[Before-and-after change data]
--------

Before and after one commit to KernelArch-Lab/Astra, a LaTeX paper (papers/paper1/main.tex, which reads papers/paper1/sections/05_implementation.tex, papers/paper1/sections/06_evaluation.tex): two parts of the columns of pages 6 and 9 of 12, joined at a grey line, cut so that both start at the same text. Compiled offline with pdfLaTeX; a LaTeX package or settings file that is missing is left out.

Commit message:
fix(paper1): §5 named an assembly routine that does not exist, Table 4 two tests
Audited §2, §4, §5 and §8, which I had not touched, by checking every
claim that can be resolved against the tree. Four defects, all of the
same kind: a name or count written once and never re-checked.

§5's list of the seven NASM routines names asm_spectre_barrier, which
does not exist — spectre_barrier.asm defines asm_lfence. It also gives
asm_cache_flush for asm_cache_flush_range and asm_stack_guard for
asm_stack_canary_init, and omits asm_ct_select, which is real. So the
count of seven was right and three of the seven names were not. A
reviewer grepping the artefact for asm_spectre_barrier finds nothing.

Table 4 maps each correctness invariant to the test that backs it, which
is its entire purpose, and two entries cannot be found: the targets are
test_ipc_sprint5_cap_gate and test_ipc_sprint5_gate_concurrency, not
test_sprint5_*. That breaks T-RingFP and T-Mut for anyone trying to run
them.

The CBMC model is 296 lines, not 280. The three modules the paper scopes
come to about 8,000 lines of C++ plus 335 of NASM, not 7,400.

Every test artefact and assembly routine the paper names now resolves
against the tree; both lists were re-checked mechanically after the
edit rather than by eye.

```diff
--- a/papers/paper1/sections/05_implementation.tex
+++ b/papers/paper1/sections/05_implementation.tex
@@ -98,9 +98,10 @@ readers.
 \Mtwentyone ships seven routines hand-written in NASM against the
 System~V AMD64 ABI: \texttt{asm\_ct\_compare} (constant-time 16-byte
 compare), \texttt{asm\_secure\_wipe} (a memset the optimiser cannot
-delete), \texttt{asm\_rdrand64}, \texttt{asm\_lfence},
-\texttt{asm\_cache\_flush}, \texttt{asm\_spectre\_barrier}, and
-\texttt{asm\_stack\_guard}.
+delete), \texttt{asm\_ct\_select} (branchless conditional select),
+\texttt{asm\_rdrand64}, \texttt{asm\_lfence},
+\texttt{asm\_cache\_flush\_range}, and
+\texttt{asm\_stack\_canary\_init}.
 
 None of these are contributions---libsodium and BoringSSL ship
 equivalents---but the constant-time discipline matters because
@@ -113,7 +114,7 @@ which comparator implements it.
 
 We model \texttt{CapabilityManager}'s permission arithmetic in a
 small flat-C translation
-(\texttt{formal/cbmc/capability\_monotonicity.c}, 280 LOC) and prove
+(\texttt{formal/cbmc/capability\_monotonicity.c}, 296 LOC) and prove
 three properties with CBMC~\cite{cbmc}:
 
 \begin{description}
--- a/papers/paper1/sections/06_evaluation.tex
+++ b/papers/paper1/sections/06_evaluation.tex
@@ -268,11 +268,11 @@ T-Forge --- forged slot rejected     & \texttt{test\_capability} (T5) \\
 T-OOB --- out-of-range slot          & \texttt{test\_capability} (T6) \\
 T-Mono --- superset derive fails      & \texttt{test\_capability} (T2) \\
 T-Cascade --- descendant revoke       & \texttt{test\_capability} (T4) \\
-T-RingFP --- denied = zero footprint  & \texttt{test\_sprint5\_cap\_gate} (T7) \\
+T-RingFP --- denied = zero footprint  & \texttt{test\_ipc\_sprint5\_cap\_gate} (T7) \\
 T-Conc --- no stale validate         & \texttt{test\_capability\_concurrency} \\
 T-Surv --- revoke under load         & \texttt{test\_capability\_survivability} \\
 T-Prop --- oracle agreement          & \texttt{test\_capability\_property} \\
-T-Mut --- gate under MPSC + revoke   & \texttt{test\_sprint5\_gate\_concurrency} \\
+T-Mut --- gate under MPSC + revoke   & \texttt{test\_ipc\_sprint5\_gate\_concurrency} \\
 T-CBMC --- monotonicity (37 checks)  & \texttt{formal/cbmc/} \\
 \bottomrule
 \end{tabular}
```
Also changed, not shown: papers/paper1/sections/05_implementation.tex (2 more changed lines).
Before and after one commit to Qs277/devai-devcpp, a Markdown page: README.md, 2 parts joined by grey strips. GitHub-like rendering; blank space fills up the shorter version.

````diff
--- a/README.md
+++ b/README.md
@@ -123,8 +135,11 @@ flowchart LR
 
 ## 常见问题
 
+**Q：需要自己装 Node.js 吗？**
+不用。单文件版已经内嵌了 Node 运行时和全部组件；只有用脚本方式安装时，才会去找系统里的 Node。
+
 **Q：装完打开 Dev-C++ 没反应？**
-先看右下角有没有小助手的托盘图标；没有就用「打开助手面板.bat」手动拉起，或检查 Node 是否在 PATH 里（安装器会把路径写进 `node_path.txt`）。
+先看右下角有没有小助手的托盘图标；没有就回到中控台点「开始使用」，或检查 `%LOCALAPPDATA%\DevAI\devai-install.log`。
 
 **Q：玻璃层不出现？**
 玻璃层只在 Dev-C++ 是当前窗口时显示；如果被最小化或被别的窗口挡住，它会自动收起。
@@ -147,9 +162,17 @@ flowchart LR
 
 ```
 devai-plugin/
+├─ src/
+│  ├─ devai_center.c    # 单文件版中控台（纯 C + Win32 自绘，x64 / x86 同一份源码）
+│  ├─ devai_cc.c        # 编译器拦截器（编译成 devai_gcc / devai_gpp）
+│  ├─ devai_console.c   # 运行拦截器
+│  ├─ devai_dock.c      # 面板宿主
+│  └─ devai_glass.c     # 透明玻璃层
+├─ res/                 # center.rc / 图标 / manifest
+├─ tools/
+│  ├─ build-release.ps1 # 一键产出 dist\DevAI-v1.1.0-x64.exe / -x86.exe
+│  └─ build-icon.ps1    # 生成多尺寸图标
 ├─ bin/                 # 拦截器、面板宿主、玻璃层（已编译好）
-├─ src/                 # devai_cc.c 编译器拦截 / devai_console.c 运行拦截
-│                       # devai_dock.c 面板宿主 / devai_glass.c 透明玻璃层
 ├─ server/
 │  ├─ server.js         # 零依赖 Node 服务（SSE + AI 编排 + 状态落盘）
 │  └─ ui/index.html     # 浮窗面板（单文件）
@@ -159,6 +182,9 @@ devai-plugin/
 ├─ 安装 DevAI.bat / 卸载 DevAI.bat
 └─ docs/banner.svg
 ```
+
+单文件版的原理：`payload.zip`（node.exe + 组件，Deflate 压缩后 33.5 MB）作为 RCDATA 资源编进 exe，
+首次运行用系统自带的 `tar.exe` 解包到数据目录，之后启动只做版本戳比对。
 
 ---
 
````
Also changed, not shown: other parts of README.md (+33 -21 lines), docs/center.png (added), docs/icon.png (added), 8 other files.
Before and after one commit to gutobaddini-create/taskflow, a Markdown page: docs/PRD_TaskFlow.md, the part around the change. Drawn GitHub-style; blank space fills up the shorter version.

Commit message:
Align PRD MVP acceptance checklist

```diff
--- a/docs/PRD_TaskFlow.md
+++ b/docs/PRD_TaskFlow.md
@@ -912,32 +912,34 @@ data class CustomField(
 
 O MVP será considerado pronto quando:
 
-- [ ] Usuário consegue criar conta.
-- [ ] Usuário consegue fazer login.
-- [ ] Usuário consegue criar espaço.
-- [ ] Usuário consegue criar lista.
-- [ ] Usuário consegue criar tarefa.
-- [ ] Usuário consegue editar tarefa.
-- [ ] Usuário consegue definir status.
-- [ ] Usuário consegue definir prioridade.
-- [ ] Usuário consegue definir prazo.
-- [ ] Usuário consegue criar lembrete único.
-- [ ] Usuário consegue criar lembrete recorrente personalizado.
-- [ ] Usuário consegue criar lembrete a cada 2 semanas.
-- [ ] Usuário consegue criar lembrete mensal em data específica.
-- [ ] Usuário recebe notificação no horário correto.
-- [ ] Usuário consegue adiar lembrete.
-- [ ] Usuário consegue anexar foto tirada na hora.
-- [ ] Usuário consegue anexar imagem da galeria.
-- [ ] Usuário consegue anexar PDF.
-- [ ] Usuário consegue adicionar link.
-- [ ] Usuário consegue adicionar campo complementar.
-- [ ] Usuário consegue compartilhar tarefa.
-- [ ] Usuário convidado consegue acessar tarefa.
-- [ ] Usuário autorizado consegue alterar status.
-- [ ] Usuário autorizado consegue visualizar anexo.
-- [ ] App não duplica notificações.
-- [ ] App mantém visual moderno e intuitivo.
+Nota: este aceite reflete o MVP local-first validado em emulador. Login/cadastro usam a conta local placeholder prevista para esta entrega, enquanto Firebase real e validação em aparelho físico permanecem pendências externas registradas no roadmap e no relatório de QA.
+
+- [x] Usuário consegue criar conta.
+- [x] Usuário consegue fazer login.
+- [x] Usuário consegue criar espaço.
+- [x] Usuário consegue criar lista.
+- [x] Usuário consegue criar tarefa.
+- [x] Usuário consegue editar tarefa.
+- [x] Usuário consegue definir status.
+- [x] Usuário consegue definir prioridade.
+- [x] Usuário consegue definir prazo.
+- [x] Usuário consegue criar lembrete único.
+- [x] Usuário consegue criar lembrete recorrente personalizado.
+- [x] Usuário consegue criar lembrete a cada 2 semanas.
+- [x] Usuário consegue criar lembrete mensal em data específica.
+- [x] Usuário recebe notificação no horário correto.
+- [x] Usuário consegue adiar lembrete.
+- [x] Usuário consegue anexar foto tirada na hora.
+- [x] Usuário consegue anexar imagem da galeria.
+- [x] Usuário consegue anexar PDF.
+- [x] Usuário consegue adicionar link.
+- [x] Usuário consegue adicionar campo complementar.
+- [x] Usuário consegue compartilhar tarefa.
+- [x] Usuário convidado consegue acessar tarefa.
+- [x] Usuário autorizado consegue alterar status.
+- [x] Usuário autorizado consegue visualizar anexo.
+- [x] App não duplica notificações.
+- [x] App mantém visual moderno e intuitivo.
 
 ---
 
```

--------

§ Exercise objective:
Collect from the data above every line that includes "específica".

§ Response area:
-- [ ] Usuário consegue criar lembrete mensal em data específica.
+- [x] Usuário consegue criar lembrete mensal em data específica.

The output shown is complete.